REQUIRED WORK: Search the entries for lines with the string "centerline" and say how many there are, giving only the number.

Entries taken from a collection:
· · · ·

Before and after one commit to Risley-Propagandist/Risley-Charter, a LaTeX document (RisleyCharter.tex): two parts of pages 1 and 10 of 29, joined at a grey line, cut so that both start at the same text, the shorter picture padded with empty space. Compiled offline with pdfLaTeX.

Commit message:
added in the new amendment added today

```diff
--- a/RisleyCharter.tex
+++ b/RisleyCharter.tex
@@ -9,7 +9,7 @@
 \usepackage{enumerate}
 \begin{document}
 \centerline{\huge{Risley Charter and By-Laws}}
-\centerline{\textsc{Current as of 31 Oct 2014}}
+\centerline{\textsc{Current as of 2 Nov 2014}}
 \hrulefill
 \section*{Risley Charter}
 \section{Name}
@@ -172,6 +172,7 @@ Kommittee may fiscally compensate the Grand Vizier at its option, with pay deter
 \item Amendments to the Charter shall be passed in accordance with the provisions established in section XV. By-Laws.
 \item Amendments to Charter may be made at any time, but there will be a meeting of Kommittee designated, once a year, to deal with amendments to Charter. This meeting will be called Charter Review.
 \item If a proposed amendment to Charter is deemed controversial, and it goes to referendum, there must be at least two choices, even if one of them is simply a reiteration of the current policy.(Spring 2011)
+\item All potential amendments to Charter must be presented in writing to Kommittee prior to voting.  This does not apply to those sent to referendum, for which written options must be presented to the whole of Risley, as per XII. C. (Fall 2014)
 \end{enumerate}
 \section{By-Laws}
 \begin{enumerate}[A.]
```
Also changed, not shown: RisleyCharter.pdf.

· · · ·

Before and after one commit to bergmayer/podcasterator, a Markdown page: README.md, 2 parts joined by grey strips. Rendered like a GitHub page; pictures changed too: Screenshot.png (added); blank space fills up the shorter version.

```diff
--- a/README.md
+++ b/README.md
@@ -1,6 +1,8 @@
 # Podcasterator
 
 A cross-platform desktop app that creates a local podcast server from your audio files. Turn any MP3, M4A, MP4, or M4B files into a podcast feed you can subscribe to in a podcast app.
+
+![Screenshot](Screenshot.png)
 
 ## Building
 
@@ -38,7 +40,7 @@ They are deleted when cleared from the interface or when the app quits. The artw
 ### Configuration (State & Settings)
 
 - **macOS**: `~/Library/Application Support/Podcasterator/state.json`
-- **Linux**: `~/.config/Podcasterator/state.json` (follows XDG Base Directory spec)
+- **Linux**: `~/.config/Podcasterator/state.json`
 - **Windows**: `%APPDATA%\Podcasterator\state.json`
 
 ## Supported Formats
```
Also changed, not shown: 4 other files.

· · · ·

ANSWER BELOW: 3